**Exercise details:** Work out the number of lines with the word "fast" in the material below, then reply with that number only.

**Listed records:**
☆ ☆ ☆ ☆ ☆
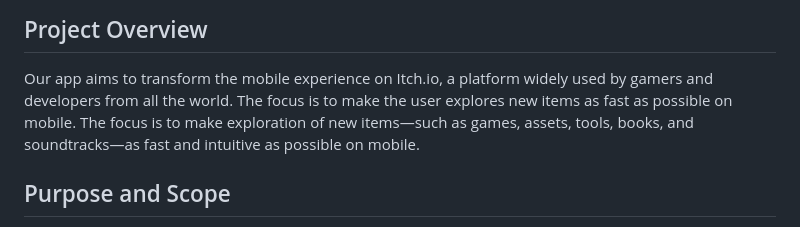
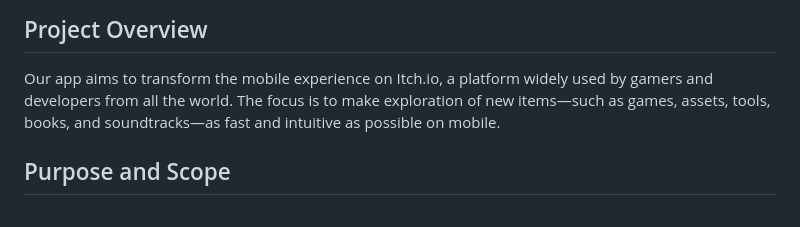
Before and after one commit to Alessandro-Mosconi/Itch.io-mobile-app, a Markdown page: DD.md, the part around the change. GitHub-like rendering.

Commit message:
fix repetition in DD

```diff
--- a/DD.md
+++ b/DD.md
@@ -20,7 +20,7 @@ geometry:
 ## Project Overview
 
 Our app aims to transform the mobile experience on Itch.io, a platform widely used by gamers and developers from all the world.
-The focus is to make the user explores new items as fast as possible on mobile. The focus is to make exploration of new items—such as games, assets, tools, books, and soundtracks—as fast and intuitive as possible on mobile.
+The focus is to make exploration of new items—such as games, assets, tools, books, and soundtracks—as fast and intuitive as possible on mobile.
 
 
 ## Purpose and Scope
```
☆ ☆ ☆ ☆ ☆
**Written answer:** 2